The Nord Stream pipeline leaks were caused by "at least two detonations" with "several hundred kilos" of explosives, Denmark and Sweden said in a joint letter to the United Nations Security Council.
"At least two detonations occurred underwater, damaging the pipelines belonging to Nord Stream 1 and 2, causing major leaks of natural gas into the Baltic Sea," the countries' permanent missions to the United Nations said.
Leaks were discovered on the two natural gas pipelines earlier in the week, with EU leaders warning that it could be "sabotage".
While the pipelines connecting Russia to Germany still contained some natural gas, the EU said the leaks hadn't affected the bloc's gas supply.
Russia had previously stopped the gas flow to Nord Stream 1, while Nord Stream 2 was not yet operational.
The explosions causing the leaks were recorded by seismological institutes and measured a magnitude of 2.3 and 2.1 on the Richter Scale.
This probably corresponds "to an explosive load of several hundred kilos," Denmark and Sweden's UN missions wrote in the letter.
The leaks occurred in both countries' exclusive economic zones and resulted in natural gas rising to the surface of the water.
The leaks to Nord Stream 1 are expected to continue until 2 October, while an assessment of the Nord Stream 2 leaks is still pending.
"The possible impact on maritime life in the Baltic Sea is of concern, and the climate effect would likely be very substantial due to the significant volumes of greenhouse gas that are being released into the air," they added.

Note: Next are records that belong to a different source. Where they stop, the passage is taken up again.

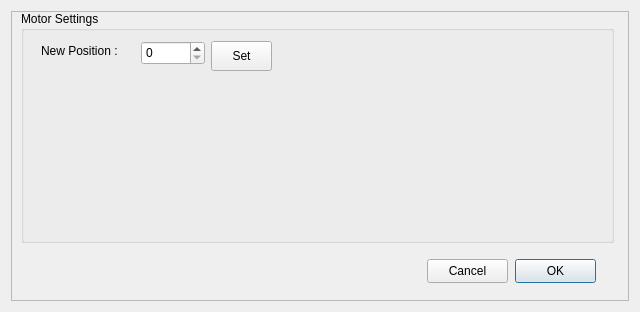
Old version of the form Esatto.ui in the repository rpineau/Esatto.
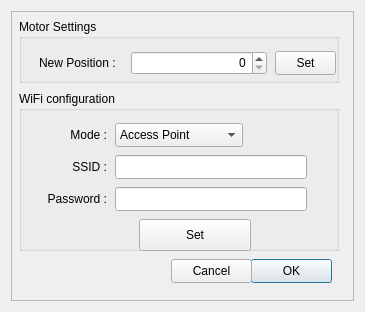
New version of the form. Custom widgets are drawn as their Qt base class.

Patch:
```diff
--- a/Esatto.ui
+++ b/Esatto.ui
@@ -6,7 +6,7 @@
    <rect>
     <x>0</x>
     <y>0</y>
-    <width>640</width>
+    <width>365</width>
     <height>312</height>
    </rect>
   </property>
@@ -61,10 +61,10 @@
      <widget class="QGroupBox" name="groupBox">
       <property name="geometry">
        <rect>
-        <x>10</x>
-        <y>0</y>
-        <width>593</width>
-        <height>232</height>
+        <x>8</x>
+        <y>8</y>
+        <width>320</width>
+        <height>64</height>
        </rect>
       </property>
       <property name="title">
@@ -73,12 +73,15 @@
       <widget class="QSpinBox" name="newPos">
        <property name="geometry">
         <rect>
-         <x>120</x>
-         <y>30</y>
-         <width>64</width>
+         <x>112</x>
+         <y>32</y>
+         <width>136</width>
          <height>24</height>
         </rect>
        </property>
+       <property name="alignment">
+        <set>Qt::AlignRight|Qt::AlignTrailing|Qt::AlignVCenter</set>
+       </property>
        <property name="maximum">
         <number>999999</number>
        </property>
@@ -87,9 +90,9 @@
        <property name="geometry">
         <rect>
          <x>20</x>
-         <y>30</y>
+         <y>32</y>
          <width>91</width>
-         <height>20</height>
+         <height>24</height>
         </rect>
        </property>
        <property name="text">
@@ -99,10 +102,10 @@
       <widget class="QPushButton" name="pushButton">
        <property name="geometry">
         <rect>
-         <x>190</x>
-         <y>30</y>
+         <x>256</x>
+         <y>32</y>
          <width>61</width>
-         <height>30</height>
+         <height>24</height>
         </rect>
        </property>
        <property name="text">
@@ -116,7 +119,7 @@
       </property>
       <property name="geometry">
        <rect>
-        <x>504</x>
+        <x>240</x>
         <y>248</y>
         <width>81</width>
         <height>24</height>
@@ -132,7 +135,7 @@
      <widget class="QPushButton" name="pushButtonCancel">
       <property name="geometry">
        <rect>
-        <x>416</x>
+        <x>160</x>
         <y>248</y>
         <width>81</width>
         <height>24</height>
@@ -142,6 +145,123 @@
        <string>Cancel</string>
       </property>
      </widget>
+     <widget class="QGroupBox" name="groupBox_2">
+      <property name="geometry">
+       <rect>
+        <x>8</x>
+        <y>80</y>
+        <width>320</width>
+        <height>160</height>
+       </rect>
+      </property>
+      <property name="title">
+       <string>WiFi configuration</string>
+      </property>
+      <widget class="QLabel" name="label">
+       <property name="geometry">
+        <rect>
+         <x>8</x>
+         <y>32</y>
+         <width>80</width>
+         <height>24</height>
+        </rect>
+       </property>
+       <property name="text">
+        <string>Mode :</string>
+       </property>
+       <property name="alignment">
+        <set>Qt::AlignRight|Qt::AlignTrailing|Qt::AlignVCenter</set>
+       </property>
+      </widget>
+      <widget class="QComboBox" name="comboBox">
+       <property name="geometry">
+        <rect>
+         <x>96</x>
+         <y>32</y>
+         <width>128</width>
+         <height>24</height>
+        </rect>
+       </property>
+       <item>
+        <property name="text">
+         <string>Access Point</string>
+        </property>
+       </item>
+       <item>
+        <property name="text">
+         <string>Station</string>
+        </property>
+       </item>
+      </widget>
+      <widget class="QLabel" name="label_3">
+       <property name="geometry">
+        <rect>
+         <x>8</x>
+         <y>64</y>
+         <width>80</width>
+         <height>24</height>
+        </rect>
+       </property>
+       <property name="text">
+        <string>SSID :</string>
+       </property>
+       <property name="alignment">
+        <set>Qt::AlignRight|Qt::AlignTrailing|Qt::AlignVCenter</set>
+       </property>
+      </widget>
+      <widget class="QLabel" name="label_4">
+       <property name="geometry">
+        <rect>
+         <x>8</x>
+         <y>96</y>
+         <width>80</width>
+         <height>24</height>
+        </rect>
+       </property>
+       <property name="text">
+        <string>Password :</string>
+       </property>
+       <property name="alignment">
+        <set>Qt::AlignRight|Qt::AlignTrailing|Qt::AlignVCenter</set>
+       </property>
+      </widget>
+      <widget class="QLineEdit" name="lineEdit">
+       <property name="geometry">
+        <rect>
+         <x>96</x>
+         <y>64</y>
+         <width>192</width>
+         <height>24</height>
+        </rect>
+       </property>
+      </widget>
+      <widget class="QLineEdit" name="lineEdit_2">
+       <property name="geometry">
+        <rect>
+         <x>96</x>
+         <y>96</y>
+         <width>192</width>
+         <height>24</height>
+        </rect>
+       </property>
+       <property name="echoMode">
+        <enum>QLineEdit::Password</enum>
+       </property>
+      </widget>
+      <widget class="QPushButton" name="pushButton_2">
+       <property name="geometry">
+        <rect>
+         <x>120</x>
+         <y>128</y>
+         <width>112</width>
+         <height>32</height>
+        </rect>
+       </property>
+       <property name="text">
+        <string>Set</string>
+       </property>
+      </widget>
+     </widget>
     </widget>
    </item>
   </layout>
```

Ships have been warned to maintain a distance of at least five nautical miles (10 kilometres) from the leaks.